Deciding whether or not the Enbridge Northern Gateway Project will become a reality is now up to the federal government—it has six months—after having been approved by a joint panel review. There are, however, 209 conditions that have to be met, such as developing a marine mammal protection plan, a caribou habitat restoration plan, a plan to deal with marine spills and a research program involving the cleanup of heavy oils. The decision comes as a slap in the face to the many Canadians who have been voicing concerns about the impact this project will have on the environment, the economy and to First Nations land rights.
The project features two pipelines traversing 1178 kilometres from Alberta to BC—one carrying bitumen to Kitimat and the other carrying condensate from the coast to Bruderheim (condensate is used to thin the bitumen for easier pipeline transport)—as well as a marine terminal at Kitimat to ship the oil to the Asian market. Just where the bitumen will be refined hasn’t been answered and neither has the question of how this project will create lasting employment? Sure, Enbridge says 1850 construction jobs will be created, but by 2018, when this pipeline is supposed to be up and running, those men and women will be out of work. Only 228 permanent jobs will be created compared to the 10 times that amount that a refinery would permanently employ.
From the point of view of environmentalists, this project shouldn’t happen at all. Pipelines need constant flow, which, according to Maude Barlow of the Council of Canadians, means a “massive expansion of the [oil sands]” to ensure the pipes are full. The oil sands are already a major contributor to greenhouse gas emissions and increasing the output with a pipeline project, significantly exacerbates that problem. Josha MacNab, director of the Pembina Institute, says, “Our analysis shows the greenhouse gas pollution generated by filling the Northern Gateway pipeline would be equivalent to adding more than three million cars a year to Canada’s roads.”

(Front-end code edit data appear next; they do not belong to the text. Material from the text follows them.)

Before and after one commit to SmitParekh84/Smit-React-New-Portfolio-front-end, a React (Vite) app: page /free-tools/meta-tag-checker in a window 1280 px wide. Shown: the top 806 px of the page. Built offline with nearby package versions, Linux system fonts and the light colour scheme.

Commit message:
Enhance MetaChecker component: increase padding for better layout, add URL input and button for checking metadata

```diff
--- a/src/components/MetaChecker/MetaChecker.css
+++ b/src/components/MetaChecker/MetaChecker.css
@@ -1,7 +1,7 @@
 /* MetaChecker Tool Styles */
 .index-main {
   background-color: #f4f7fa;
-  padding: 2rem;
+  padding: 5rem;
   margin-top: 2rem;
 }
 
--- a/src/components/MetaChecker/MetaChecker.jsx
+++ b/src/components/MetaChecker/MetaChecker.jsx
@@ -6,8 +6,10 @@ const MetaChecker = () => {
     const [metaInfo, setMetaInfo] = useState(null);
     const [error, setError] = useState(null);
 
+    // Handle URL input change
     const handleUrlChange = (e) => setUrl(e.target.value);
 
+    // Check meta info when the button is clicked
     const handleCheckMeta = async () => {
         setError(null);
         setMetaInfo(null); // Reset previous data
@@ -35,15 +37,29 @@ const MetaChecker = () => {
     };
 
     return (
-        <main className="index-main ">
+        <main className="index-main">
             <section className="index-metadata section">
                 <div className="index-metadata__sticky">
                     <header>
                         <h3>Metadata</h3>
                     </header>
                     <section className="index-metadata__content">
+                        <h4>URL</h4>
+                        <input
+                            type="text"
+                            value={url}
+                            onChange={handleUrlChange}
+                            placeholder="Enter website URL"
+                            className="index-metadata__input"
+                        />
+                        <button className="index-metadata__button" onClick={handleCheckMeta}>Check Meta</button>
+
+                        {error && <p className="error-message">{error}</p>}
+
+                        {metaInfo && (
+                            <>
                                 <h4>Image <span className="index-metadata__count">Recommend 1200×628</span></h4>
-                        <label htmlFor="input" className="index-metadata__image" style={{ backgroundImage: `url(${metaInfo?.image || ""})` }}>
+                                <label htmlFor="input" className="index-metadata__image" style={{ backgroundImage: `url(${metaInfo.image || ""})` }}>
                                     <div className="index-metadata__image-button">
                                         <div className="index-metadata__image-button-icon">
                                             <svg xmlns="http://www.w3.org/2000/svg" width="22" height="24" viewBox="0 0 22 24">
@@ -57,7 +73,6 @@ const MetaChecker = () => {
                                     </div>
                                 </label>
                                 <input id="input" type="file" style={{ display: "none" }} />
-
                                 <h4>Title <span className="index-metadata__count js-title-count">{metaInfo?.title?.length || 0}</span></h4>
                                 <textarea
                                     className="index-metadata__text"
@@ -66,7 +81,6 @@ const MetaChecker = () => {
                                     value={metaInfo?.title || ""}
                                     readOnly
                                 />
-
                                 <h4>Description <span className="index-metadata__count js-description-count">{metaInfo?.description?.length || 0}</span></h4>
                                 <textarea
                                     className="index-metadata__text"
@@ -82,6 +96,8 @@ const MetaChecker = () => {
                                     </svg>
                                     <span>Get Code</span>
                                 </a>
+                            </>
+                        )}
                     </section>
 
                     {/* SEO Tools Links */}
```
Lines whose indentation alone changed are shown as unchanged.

Other environmental concerns include oil spills, both from leaks in the pipes and during ocean transportation. The tankers would be going through the Hecate Strait, which is a very difficult body of water to navigate. The pipelines themselves would cut across salmon-spawning streams and natural wildlife habitats. Even the panel admitted certain populations of woodland caribou and grizzly bear would be affected, though not significantly. What constitutes significant seems to be a grey matter here as billion-dollar industries don’t usually appear to consider environmental impacts a top priority. The panel also said the burdens of a large oil spill would be significant but unlikely. Seem like nice, pat answers to ease the concerns of Canadians.
But Canadians are not at ease about this pipeline. More than 130 First Nations have signed the Save the Fraser Declaration to ban the Northern Gateway Project cutting through their land for environmental reasons and because the project disregards aboriginal land rights. There is still time for Canadians to make noise and make it known that this pipeline is not welcome here. V